Stretching is the second main piece of the puzzle to reduce running injuries. There are some important strategies here too. One of them is never stretch cold muscles. How many times have you watched someone who is about to run start stretching? They grab their foot and do a quad stretch, then they straighten their legs and do a hamstring stretch, and so forth and so on. By doing this, you can actually increase your risk of injury. Reason being, if your muscles are tight and have knots in the fascia, you are tightening the knots and not getting the length needed for a proper stretch.
I advise warming up with a foam roller first before stretching or at least a 5 minute warm up with some light cardio. You should increase core temperature and get some blood flow into the muscles allowing them to become more pliable before any stretching.

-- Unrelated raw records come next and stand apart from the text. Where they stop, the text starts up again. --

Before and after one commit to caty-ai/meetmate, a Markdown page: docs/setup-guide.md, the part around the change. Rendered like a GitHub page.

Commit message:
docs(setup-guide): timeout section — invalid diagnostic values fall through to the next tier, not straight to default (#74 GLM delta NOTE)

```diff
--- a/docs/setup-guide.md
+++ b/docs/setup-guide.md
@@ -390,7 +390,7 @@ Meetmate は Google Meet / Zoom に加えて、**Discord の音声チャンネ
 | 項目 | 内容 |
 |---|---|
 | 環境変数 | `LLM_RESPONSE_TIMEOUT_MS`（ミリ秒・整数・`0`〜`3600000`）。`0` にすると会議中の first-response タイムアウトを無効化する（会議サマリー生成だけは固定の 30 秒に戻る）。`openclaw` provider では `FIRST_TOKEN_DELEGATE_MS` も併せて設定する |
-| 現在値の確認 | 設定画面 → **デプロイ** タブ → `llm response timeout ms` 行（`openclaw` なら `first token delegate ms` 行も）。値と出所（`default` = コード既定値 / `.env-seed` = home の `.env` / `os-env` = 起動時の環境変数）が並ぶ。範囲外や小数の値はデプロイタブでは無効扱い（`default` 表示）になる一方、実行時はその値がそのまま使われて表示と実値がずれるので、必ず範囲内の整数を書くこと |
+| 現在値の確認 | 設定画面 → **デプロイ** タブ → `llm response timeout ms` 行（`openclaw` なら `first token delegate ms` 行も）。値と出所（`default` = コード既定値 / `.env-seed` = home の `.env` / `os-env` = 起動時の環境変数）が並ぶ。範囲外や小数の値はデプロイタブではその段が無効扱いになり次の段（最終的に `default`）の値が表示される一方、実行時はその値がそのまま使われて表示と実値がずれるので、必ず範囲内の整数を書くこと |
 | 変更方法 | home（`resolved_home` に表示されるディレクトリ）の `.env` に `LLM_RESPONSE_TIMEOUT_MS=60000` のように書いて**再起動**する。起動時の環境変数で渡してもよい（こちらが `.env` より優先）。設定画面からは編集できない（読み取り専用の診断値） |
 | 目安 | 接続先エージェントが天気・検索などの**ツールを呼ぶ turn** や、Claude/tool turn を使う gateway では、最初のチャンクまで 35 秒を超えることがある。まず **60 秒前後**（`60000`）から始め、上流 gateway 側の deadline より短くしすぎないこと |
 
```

I also suggest doing some active or dynamic stretching prior to a run. Once you have completed your run do static stretching. I would also recommend foam rolling after a run as well. When you do stretch, it’s not just your calves, quads and hamstrings. You use your whole body to run, so stretch your whole body. For a complete pre-run warm up and post-run stretch routine, see my free eBook listed below.
Strength training is the third piece of the puzzle. Don’t panic, you do not have to go to the gym and lift weights for countless hours per week. I simply want you to do some basic movements that will increase your running economy. By increasing your running economy you will require less effort and energy to run the current pace and distance you are doing. You will actually run smoother and faster and have more gas in the tank for your long distance days.
Bodyweight is a great place to start. Foundation movements like squats, lunges, leg curls (on your foam roller), body rows, planking and push ups are great exercises to begin with. Again you do not have to do this for a long period of time. You are probably a runner and want to run, so carve out 10 minutes and add these strength training moves to the beginning of your run on short to moderate runs. If you download my free ebook there is a great dynamic warm up routine that may be all the strength training you need at this point or simply try this simple circuit (do exercises continuously)
1. Body weight squats x 20
2. Push ups x 20
3. Lunges x 10 per leg
4. Plank for 30 seconds
5. Repeat #1-4 two more times and go run…
So in conclusion, I recommend foam rolling and stretching before and after your runs and finding a place for strength training twice a week. If you have everyday aches and pains, 90% of the time it is due to tight fascia and imbalanced muscles. It takes time to work on it. You won’t fix your aches and pains in one rolling session, but doing it daily will definitely help. Strength training will help keep your body balanced and strong enough to tackle hills with confidence and sprint to the finish line in a race.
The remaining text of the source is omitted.